As data is changing every second, it is an urgent task to investigate it carefully and get the insights as fast as possible. Data visualization tools cover a full scope of opportunities and additional functions which are called upon to facilitate the visualization process for you. Thus, we attempted to make an overview of the most popular and useful libraries for data visualization in R.
Ggplot2 is a system for creating charts based on the Grammar of Graphics. It proved to be one of the best R libraries for visualization. Ggplot2 works with both univariate and multivariate numerical and categorical data. Thus, it is very flexible. The plot specification is at a high level of abstraction and has complete graphics system. It contains a variety of labels, themes, different coordinate systems, etc. Therefore, you get the opportunity to:
However, some activities are not available with ggplot2 such as 3d graphics, graph-theory type graphs, and interactive graphics.
Here are several examples of the visualization plots made with the help of Ggplot2.
Plotly is an online platform for data visualization, available in R and Python.
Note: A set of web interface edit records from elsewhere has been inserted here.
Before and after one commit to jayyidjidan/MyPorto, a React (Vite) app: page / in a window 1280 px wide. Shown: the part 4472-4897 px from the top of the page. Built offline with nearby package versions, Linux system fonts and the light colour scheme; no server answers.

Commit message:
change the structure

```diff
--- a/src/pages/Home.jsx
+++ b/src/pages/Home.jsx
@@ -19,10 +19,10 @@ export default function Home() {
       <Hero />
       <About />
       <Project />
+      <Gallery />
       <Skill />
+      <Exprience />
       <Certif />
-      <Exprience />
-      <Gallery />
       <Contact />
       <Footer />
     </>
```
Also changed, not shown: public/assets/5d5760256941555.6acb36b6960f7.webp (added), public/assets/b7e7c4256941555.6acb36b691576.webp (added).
This package creates interactive web-based plots using plotly.js library. Its advantage is that it can build contour plots, candlestick charts, maps, and 3D charts, which cannot be created using most packages. In addition, it has 30 repositories available. Plotly gives you an opportunity to interact with graphs, change their scale and point out the necessary record. The library also supports graph hovering. Moreover, you can easily add Plotly in knitr/R Markdown or Shiny apps.
Have a look at several plots and charts created with Plotly.
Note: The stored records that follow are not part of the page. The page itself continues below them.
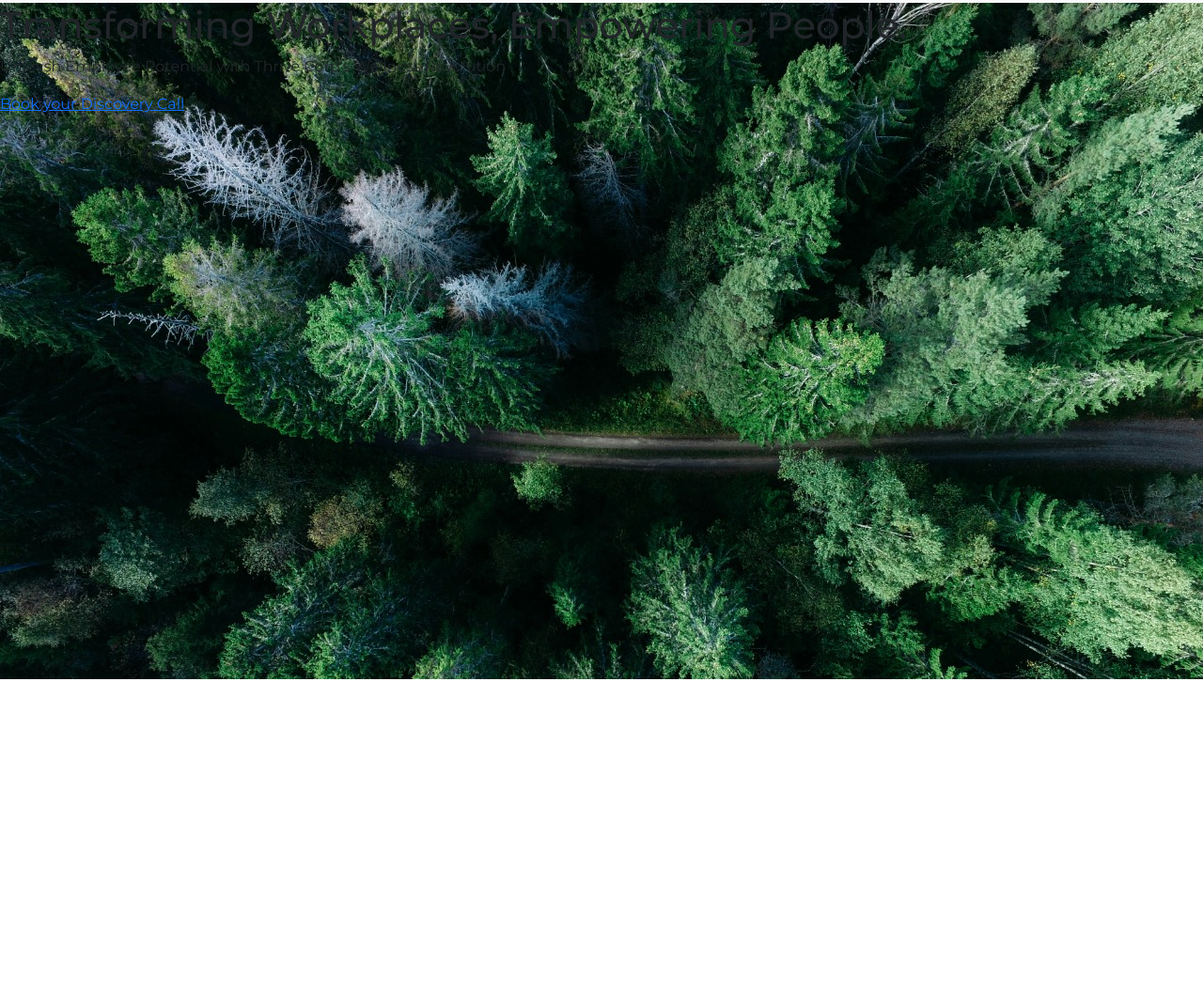
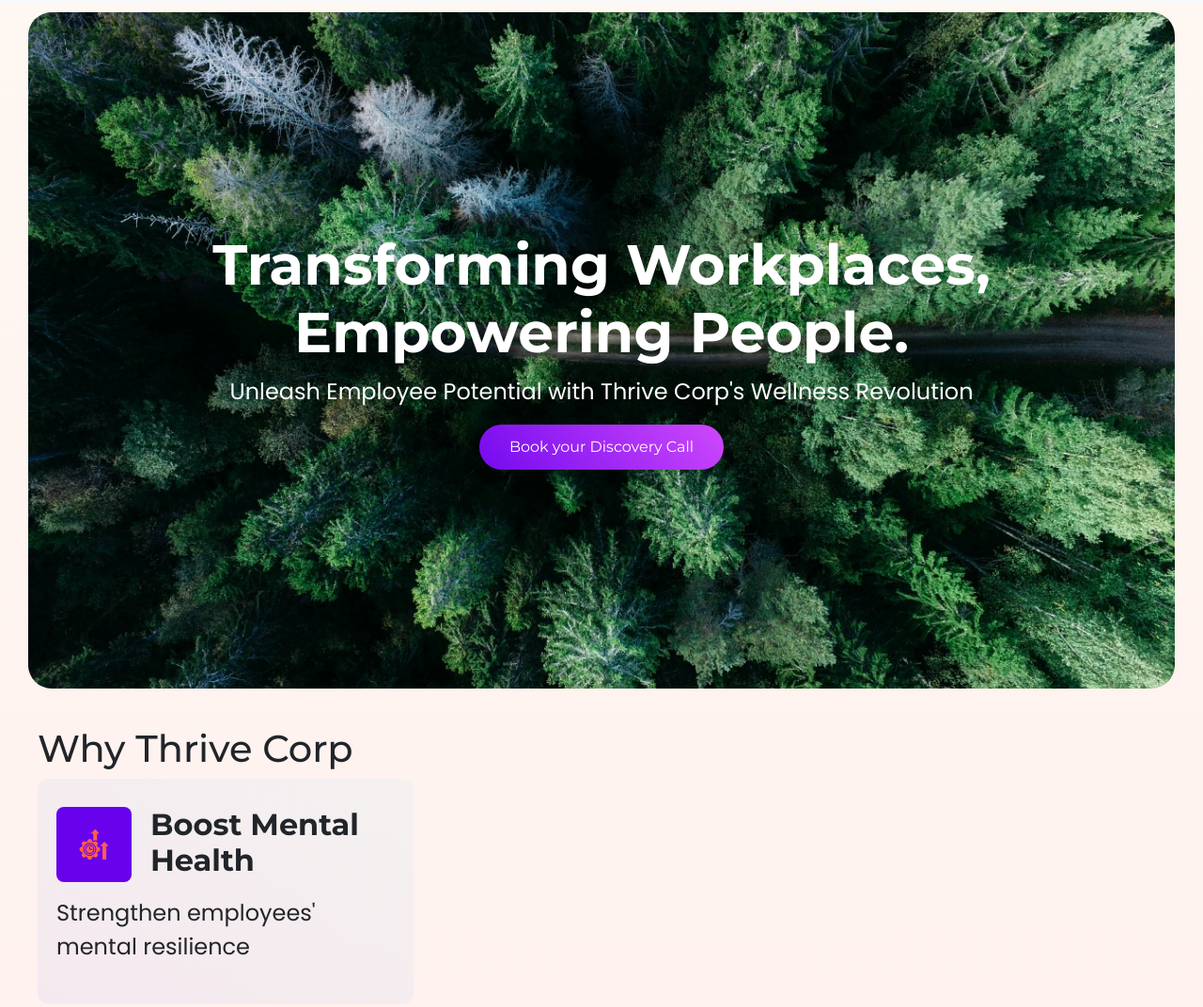
Before and after one commit to sudiptacmd/thrive_fe, a plain HTML site: page index.html in a window 1280 px wide. Shown: the part 53-1125 px from the top of the page at 94% size. Before the commit the page ends 800 px from the top, so only its background shows below. Drawn offline with nearby package versions, Linux system fonts and the light colour scheme.

Commit message:
CARDS UPDATED

```diff
--- a/index.html
+++ b/index.html
@@ -1,12 +1,14 @@
 <!DOCTYPE html>
 <html lang="en">
+
 <head>
   <meta charset="UTF-8">
   <meta name="viewport" content="width=device-width, initial-scale=1.0">
-    <title>Document</title>
+  <title>THRIVE</title>
   <link rel="stylesheet" href="https://cdn.jsdelivr.net/npm/bootstrap@5.3.3/dist/css/bootstrap.min.css">
   <link rel="stylesheet" href="static/style.css">
 </head>
+
 <body>
   <!-- navbar -->
   <nav class="navbar bg-body-tertiary">
@@ -15,7 +17,8 @@
         <img src="static/logo-xs.png" alt="Logo" width="30" height="24" class="d-inline-block align-text-top">
         THRIVE
       </a>
-          <button class="navbar-toggler" type="button" data-bs-toggle="collapse" data-bs-target="#navbarNavAltMarkup" aria-controls="navbarNavAltMarkup" aria-expanded="false" aria-label="Toggle navigation">
+      <button class="navbar-toggler" type="button" data-bs-toggle="collapse" data-bs-target="#navbarNavAltMarkup"
+        aria-controls="navbarNavAltMarkup" aria-expanded="false" aria-label="Toggle navigation">
         <span class="navbar-toggler-icon"></span>
       </button>
       <div class="collapse navbar-collapse" id="navbarNavAltMarkup">
@@ -30,10 +33,26 @@
   </nav>
 
   <div class="jumbo-main">
-        <h1>Transforming Workplaces, Empowering People.</h1>
+    <h1>Transforming Workplaces,<br>Empowering People.</h1>
     <p>Unleash Employee Potential with Thrive Corp's Wellness Revolution</p>
-        <a href="">Book your Discovery Call</a>
+    <a class="violet-button" href="">Book your Discovery Call</a>
   </div>
+
+  <div class="card-div-main">
+    <h1>Why Thrive Corp</h1>
+    <div class="card-container">
+      <div class="top-card-cont">
+        <div class="card-img-container">
+          <img src="static/ico1p1.png" alt="" srcset="">
+        </div>
+        <h2>Boost Mental Health</h2>
+      </div>
+      <p>Strengthen employees' mental resilience</p>
+    </div>
+  </div>
+
+
   <script src="https://cdn.jsdelivr.net/npm/bootstrap@5.3.3/dist/js/bootstrap.bundle.min.js"></script>
 </body>
+
 </html>
--- a/static/style.css
+++ b/static/style.css
@@ -1,4 +1,5 @@
 @import url('https://fonts.googleapis.com/css2?family=Montserrat:ital,wght@0,100..900;1,100..900&display=swap');
+@import url('https://fonts.googleapis.com/css2?family=Montserrat&family=Poppins:ital,wght@0,100;0,200;0,300;0,400;0,500;0,600;0,700;0,800;0,900;1,100;1,200;1,300;1,400;1,500;1,600;1,700;1,800;1,900&display=swap');
 
 * {
     margin: 0px;
@@ -6,11 +7,92 @@
     box-sizing: border-box;
     font-family: "Montserrat", sans-serif;
 }
-.navbar-nav{
+
+body {
+    background-image: linear-gradient(rgba(242, 180, 129, 0.1), rgba(255, 93, 80, 0.1));
+}
+
+.navbar-nav {
     height: 10vh;
     z-index: 999;
 }
+
+.navbar-brand {
+    font-weight: 700;
+}
+
 .jumbo-main {
     background-image: url('trees.jpg');
     height: 90vh;
+    background-position: center;
+    background-size: cover;
+    background-repeat: no-repeat;
+    margin: 10px 30px;
+    display: flex;
+    align-items: center;
+    justify-content: center;
+    flex-direction: column;
+    color: white;
+    border-radius: 25px;
 }
+
+.jumbo-main h1 {
+    font-size: 60px;
+    line-height: 72px;
+    text-align: center;
+    font-weight: 700;
+}
+
+.jumbo-main p {
+    font-weight: 400;
+    font-size: 24px;
+    line-height: 38.4px;
+    font-family: "Poppins", sans-serif;
+}
+
+.violet-button {
+    text-decoration: none;
+    color: #fff;
+    background-image: linear-gradient(228.51deg, #D74EFE -8.95%, #6802EC 112.98%);
+    padding: 12px 32px;
+    border-radius: 40px;
+}
+
+.card-img-container img {
+    background-color: rgba(104, 2, 236, 1);
+    padding: 24px;
+    border-radius: 8px;
+    height: 80px;
+    width: 80px;
+    margin-right: 20px;
+}
+
+.card-container {
+    background: linear-gradient(219.9deg, rgba(0, 204, 255, 0.04) 2.07%, rgba(0, 0, 255, 0.04) 111.62%);
+    width: 400px;
+    height: 240px;
+    border-radius: 12px;
+    border: 0.5px;
+    padding: 20px;
+}
+
+.card-container h2 {
+    font-weight: 700;
+    font-size: 32px;
+}
+
+.card-container p {
+    font-weight: 400;
+    font-size: 24px;
+    font-family: "Poppins", sans-serif;
+}
+
+.top-card-cont {
+    display: flex;
+    margin: 10px 0px;
+}
+
+.card-div-main {
+    margin: 40px;
+    height: 100vh;
+}
```
Also changed, not shown: static/ico1p1.png (added). Lines whose indentation alone changed are shown as unchanged.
Moreover, huge datasets with millions of points don’t affect its speed. Also, you can use RColorBrewer with Dygraphs to increase the range of colors. Below you can see a vivid representation of the data visualization with Dygraphs package.
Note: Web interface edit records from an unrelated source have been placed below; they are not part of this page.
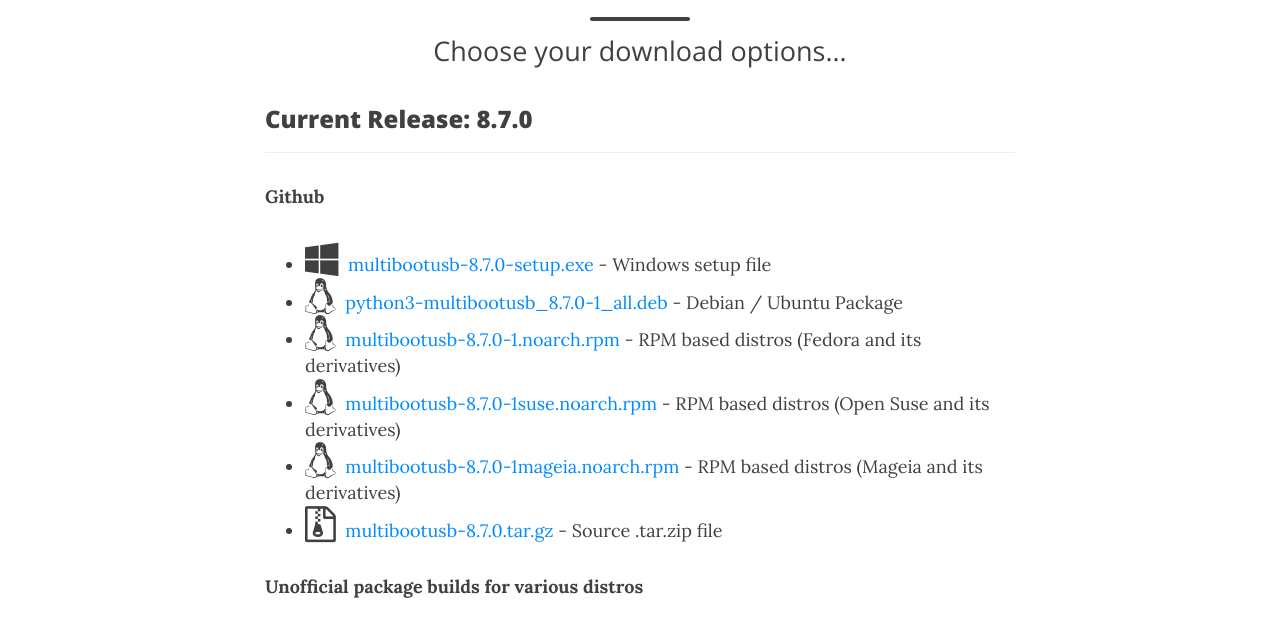
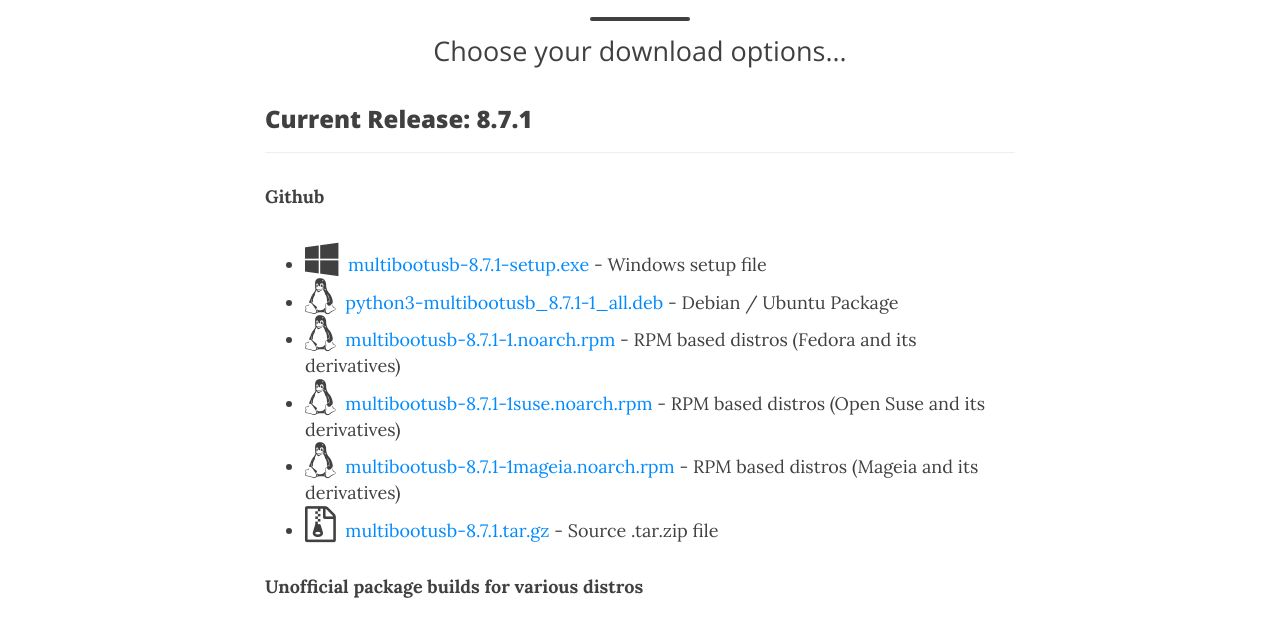
Before and after one commit to mbusb/mbusb.github.io, a Jekyll site: the page built from page_download.md, in a window 1280 px wide and 900 px high. Shown: the part 216-847 px from the top of the window. Built offline with Jekyll 4.4.1, drawn with Linux system fonts in a browser that asks for light colours; nearby versions of some CDN libraries.

Commit message:
Release 8.7.1

```diff
--- a/page_download.md
+++ b/page_download.md
@@ -7,18 +7,18 @@
 group: 		navigation
 ---
 
-### Current Release: 8.7.0
+### Current Release: 8.7.1
 
 ___
 
 **Github**
 
-- <span class="fa fa-2x fa-windows"></span>&nbsp; [multibootusb-8.7.0-setup.exe](https://github.com/mbusb/multibootusb/releases/download/v8.7.0/multibootusb-8.7.0-setup.exe) - Windows setup file
-- <span class="fa fa-2x fa-linux"></span>&nbsp; [python3-multibootusb_8.7.0-1_all.deb](https://github.com/mbusb/multibootusb/releases/download/v8.7.0/python3-multibootusb_8.7.0-1_all.deb) - Debian / Ubuntu Package
-- <span class="fa fa-2x fa-linux"></span>&nbsp; [multibootusb-8.7.0-1.noarch.rpm](https://github.com/mbusb/multibootusb/releases/download/v8.7.0/multibootusb-8.7.0-1.noarch.rpm) - RPM based distros (Fedora and its derivatives)
-- <span class="fa fa-2x fa-linux"></span>&nbsp; [multibootusb-8.7.0-1suse.noarch.rpm](https://github.com/mbusb/multibootusb/releases/download/v8.7.0/multibootusb-8.7.0-1suse.noarch.rpm) - RPM based distros (Open Suse and its derivatives)
-- <span class="fa fa-2x fa-linux"></span>&nbsp; [multibootusb-8.7.0-1mageia.noarch.rpm](https://github.com/mbusb/multibootusb/releases/download/v8.7.0/multibootusb-8.7.0-1mageia.noarch.rpm) - RPM based distros (Mageia and its derivatives)
-- <span class="fa fa-2x fa-file-zip-o"></span>&nbsp; [multibootusb-8.7.0.tar.gz](https://github.com/mbusb/multibootusb/archive/v8.7.0.tar.gz) - Source .tar.zip file
+- <span class="fa fa-2x fa-windows"></span>&nbsp; [multibootusb-8.7.1-setup.exe](https://github.com/mbusb/multibootusb/releases/download/v8.7.1/multibootusb-8.7.1-setup.exe) - Windows setup file
+- <span class="fa fa-2x fa-linux"></span>&nbsp; [python3-multibootusb_8.7.1-1_all.deb](https://github.com/mbusb/multibootusb/releases/download/v8.7.1/python3-multibootusb_8.7.1-1_all.deb) - Debian / Ubuntu Package
+- <span class="fa fa-2x fa-linux"></span>&nbsp; [multibootusb-8.7.1-1.noarch.rpm](https://github.com/mbusb/multibootusb/releases/download/v8.7.1/multibootusb-8.7.1-1.noarch.rpm) - RPM based distros (Fedora and its derivatives)
+- <span class="fa fa-2x fa-linux"></span>&nbsp; [multibootusb-8.7.1-1suse.noarch.rpm](https://github.com/mbusb/multibootusb/releases/download/v8.7.1/multibootusb-8.7.1-1suse.noarch.rpm) - RPM based distros (Open Suse and its derivatives)
+- <span class="fa fa-2x fa-linux"></span>&nbsp; [multibootusb-8.7.1-1mageia.noarch.rpm](https://github.com/mbusb/multibootusb/releases/download/v8.7.1/multibootusb-8.7.1-1mageia.noarch.rpm) - RPM based distros (Mageia and its derivatives)
+- <span class="fa fa-2x fa-file-zip-o"></span>&nbsp; [multibootusb-8.7.1.tar.gz](https://github.com/mbusb/multibootusb/archive/v8.7.1.tar.gz) - Source .tar.zip file
 
 **Unofficial package builds for various distros**
 
@@ -33,7 +33,7 @@
 
 **Sourceforge**
 
-Alternate download location for various platform is located [here](https://sourceforge.net/projects/multibootusb/files/8.7.0/)
+Alternate download location for various platform is located [here](https://sourceforge.net/projects/multibootusb/files/8.7.1/)
 
 
 ___
```
Also changed, not shown: _posts/2017-05-04-Bug fix release (8.7.1) is ready for download.md (added, +24 -0 lines).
It's abilities include:
Rgl package may become a perfect fit for creating interactive 3D plots in R. It offers a variety of 3D shapes, lighting effects, different types of the objects, and even the ability to make an animation of your 3D scene. Rgl contains high-graphics commands and low-level structure. The plot types include meaning points, lines, segments from z=0, and spheres.
Moreover, with Rgl, you can:
To sum up, data visualization is more than a charming picture of your data. It's a chance to see the data under the hood. R is one of the powerful visualization tools. Using R you can build a variety of charts from a simple pie chart to more sophisticated such as 3d graphs, interactive graphs, maps, etc.
Of course, this list is not complete and there exist many other great visualization tools which can bring their specific benefits to your data visualization. Nevertheless, we compiled this list from our experience.
Summarizing everything mentioned before, Plotly, Dygraph, and Leaflet support zooming, moving your graphs. If you are plotting time series, you can filter dates using a range selector. For building 3d models it is highly suitable to use Rgl. Do your best with handy R visualization tools!